SUPPLIED INFORMATION:
※

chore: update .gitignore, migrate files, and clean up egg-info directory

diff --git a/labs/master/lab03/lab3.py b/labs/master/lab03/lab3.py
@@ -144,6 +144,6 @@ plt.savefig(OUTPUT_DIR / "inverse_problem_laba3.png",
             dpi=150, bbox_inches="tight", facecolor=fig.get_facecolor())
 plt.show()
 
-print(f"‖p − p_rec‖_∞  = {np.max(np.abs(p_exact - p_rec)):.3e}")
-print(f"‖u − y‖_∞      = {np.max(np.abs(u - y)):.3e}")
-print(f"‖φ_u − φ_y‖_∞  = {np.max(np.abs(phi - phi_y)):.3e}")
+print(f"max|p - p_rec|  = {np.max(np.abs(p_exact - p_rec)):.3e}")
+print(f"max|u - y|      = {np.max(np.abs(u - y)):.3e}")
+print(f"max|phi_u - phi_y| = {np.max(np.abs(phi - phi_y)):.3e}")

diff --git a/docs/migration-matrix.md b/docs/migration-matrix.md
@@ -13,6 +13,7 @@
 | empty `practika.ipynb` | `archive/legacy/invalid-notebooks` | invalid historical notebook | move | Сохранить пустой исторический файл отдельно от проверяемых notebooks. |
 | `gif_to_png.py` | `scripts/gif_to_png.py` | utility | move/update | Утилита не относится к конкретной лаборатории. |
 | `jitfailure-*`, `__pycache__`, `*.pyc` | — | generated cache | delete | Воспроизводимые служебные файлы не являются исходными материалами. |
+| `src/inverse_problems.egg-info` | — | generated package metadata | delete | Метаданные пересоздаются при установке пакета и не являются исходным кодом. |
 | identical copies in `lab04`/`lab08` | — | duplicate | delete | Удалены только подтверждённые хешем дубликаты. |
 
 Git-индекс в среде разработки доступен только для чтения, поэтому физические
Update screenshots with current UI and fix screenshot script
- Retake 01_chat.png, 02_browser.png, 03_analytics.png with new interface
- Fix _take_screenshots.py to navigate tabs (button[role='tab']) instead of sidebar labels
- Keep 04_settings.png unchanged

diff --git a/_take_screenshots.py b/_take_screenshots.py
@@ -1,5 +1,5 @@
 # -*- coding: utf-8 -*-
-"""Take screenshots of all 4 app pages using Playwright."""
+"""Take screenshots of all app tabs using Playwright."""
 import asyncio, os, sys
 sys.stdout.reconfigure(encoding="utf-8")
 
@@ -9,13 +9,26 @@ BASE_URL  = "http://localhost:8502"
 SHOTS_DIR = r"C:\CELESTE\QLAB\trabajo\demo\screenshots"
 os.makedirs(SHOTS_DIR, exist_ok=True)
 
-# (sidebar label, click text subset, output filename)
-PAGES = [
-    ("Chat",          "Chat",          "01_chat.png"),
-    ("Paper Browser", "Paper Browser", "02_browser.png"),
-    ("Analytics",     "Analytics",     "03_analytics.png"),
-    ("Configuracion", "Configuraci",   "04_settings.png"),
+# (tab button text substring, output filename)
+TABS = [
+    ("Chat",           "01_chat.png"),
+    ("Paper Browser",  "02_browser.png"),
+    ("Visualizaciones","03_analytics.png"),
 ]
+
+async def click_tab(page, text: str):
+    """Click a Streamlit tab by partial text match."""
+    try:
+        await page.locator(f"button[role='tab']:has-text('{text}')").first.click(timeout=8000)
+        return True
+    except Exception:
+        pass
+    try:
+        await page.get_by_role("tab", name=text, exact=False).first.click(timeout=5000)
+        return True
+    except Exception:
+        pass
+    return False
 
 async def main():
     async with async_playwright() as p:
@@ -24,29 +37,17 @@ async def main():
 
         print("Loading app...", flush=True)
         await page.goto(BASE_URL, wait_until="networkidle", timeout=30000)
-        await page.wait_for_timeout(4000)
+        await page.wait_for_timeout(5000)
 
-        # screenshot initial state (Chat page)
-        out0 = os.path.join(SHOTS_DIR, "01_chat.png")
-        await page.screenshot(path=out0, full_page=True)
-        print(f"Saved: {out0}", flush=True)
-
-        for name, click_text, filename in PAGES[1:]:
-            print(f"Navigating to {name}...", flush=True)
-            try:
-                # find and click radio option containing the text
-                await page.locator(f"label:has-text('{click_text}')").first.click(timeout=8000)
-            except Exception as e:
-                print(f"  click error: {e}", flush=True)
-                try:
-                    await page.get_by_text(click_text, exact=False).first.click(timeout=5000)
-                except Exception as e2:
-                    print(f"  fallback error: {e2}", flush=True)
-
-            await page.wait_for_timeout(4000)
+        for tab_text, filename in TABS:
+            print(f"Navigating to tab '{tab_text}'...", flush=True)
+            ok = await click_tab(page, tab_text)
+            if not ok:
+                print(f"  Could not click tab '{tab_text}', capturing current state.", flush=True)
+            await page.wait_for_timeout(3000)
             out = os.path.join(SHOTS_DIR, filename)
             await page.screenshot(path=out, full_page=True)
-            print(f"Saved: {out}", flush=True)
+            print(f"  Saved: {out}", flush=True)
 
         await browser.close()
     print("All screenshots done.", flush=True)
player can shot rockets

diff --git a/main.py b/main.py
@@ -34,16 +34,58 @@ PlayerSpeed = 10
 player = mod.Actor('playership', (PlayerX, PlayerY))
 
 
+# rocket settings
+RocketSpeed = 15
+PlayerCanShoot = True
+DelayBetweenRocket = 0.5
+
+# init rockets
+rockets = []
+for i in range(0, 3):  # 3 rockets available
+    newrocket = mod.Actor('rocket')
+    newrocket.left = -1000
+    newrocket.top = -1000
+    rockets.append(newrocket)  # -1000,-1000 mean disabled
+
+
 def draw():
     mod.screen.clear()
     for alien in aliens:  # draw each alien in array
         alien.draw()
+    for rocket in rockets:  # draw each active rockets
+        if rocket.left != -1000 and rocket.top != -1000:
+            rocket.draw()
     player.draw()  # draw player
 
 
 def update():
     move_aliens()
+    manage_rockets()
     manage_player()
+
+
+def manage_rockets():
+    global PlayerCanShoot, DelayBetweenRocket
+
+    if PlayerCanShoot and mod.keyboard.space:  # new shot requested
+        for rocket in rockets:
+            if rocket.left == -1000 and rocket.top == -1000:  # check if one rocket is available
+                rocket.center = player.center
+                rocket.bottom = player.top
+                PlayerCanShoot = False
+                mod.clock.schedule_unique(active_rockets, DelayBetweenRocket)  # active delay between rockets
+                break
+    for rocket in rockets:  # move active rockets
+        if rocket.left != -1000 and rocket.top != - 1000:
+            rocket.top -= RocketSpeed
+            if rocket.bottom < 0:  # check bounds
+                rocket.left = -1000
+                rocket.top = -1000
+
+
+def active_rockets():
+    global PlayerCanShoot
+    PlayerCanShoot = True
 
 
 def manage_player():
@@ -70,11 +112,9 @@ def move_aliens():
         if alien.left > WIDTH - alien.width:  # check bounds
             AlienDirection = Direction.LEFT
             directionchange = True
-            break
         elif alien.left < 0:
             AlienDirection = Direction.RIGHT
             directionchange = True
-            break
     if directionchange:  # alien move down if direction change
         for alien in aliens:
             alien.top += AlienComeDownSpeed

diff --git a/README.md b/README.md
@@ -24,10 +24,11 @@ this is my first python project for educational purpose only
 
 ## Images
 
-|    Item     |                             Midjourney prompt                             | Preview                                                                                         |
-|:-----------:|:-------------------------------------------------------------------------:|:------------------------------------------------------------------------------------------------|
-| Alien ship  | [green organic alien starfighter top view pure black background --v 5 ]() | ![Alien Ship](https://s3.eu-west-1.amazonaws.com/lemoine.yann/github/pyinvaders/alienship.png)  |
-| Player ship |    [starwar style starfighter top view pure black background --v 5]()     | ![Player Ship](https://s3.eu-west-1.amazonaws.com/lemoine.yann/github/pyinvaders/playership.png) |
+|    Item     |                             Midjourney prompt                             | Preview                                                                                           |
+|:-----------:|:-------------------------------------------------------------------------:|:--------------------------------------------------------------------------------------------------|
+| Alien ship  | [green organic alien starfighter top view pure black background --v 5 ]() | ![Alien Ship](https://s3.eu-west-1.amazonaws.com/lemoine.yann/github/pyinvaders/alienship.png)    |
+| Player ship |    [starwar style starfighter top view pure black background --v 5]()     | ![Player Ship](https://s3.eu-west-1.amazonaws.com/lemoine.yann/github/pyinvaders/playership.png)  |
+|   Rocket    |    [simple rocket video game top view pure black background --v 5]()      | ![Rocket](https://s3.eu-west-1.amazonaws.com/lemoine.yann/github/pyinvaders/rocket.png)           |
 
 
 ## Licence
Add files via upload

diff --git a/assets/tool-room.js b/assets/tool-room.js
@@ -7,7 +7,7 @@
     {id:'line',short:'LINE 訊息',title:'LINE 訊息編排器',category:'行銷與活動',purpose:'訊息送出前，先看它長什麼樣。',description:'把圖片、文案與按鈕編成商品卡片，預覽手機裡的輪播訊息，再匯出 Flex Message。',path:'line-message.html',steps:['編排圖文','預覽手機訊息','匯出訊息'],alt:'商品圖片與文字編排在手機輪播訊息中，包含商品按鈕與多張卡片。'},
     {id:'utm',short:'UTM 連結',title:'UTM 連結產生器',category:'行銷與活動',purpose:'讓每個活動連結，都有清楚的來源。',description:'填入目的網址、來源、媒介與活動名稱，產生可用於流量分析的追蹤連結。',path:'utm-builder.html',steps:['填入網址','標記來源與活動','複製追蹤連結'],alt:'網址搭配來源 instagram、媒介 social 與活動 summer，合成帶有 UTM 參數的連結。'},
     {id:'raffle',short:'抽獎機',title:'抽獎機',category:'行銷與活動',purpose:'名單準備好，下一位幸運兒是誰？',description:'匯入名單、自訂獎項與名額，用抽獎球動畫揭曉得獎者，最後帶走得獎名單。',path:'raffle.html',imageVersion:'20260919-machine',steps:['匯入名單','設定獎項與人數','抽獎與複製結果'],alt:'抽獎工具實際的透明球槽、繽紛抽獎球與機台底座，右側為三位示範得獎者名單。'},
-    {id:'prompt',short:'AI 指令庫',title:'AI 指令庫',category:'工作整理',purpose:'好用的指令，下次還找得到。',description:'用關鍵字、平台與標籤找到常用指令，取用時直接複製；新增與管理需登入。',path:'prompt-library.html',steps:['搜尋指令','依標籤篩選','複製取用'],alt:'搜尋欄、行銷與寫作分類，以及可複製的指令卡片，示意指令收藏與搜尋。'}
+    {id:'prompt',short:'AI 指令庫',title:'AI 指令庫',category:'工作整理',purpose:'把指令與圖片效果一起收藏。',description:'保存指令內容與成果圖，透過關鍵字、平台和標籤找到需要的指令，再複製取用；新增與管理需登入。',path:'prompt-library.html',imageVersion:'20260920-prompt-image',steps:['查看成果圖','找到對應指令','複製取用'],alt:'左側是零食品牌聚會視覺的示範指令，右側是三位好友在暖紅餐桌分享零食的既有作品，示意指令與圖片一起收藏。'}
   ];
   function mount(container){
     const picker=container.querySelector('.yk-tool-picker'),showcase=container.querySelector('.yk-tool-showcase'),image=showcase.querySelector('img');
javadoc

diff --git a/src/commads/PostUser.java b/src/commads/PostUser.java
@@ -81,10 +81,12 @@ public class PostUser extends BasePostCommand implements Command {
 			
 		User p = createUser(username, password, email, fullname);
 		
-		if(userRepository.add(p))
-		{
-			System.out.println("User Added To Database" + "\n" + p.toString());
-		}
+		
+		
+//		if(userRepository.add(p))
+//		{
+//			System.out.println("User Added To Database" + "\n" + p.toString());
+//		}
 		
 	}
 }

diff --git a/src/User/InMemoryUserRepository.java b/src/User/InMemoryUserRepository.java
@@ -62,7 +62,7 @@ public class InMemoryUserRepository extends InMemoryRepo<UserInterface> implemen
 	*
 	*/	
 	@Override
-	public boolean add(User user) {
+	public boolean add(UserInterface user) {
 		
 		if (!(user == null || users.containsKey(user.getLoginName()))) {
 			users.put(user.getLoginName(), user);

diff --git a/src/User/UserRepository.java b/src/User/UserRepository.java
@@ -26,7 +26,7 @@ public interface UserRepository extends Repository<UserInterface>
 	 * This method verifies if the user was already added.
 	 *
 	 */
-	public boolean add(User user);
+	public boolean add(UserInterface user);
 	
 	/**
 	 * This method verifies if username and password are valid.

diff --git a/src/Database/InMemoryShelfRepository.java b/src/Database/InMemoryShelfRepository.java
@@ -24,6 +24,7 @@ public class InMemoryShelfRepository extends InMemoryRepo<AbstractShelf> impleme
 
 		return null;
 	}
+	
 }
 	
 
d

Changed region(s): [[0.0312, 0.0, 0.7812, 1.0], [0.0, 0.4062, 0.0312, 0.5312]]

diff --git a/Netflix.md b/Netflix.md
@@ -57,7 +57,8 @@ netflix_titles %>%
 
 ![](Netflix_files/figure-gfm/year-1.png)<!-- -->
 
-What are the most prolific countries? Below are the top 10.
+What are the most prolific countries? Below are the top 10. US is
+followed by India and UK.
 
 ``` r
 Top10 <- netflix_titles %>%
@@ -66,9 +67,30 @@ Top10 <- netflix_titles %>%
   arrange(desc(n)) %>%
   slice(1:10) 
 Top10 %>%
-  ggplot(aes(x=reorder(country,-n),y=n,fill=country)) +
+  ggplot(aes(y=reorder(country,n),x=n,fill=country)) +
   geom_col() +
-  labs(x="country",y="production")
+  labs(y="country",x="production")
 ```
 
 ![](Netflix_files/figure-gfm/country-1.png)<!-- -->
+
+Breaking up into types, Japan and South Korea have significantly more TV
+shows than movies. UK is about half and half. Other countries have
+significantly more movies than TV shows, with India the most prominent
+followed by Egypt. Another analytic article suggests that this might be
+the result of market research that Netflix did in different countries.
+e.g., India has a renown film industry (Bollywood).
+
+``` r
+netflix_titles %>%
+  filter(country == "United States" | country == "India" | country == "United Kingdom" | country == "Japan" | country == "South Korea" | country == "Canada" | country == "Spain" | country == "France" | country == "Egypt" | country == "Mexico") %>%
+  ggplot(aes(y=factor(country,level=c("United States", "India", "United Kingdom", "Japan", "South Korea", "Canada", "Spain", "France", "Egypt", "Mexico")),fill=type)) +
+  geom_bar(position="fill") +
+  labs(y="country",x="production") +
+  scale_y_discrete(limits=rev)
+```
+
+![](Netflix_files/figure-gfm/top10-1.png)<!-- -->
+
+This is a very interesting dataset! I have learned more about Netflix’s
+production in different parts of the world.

※

Copy each line of the records that has "button" in it.

WRITTEN SOLUTION:
- Fix _take_screenshots.py to navigate tabs (button[role='tab']) instead of sidebar labels
+# (tab button text substring, output filename)
+        await page.locator(f"button[role='tab']:has-text('{text}')").first.click(timeout=8000)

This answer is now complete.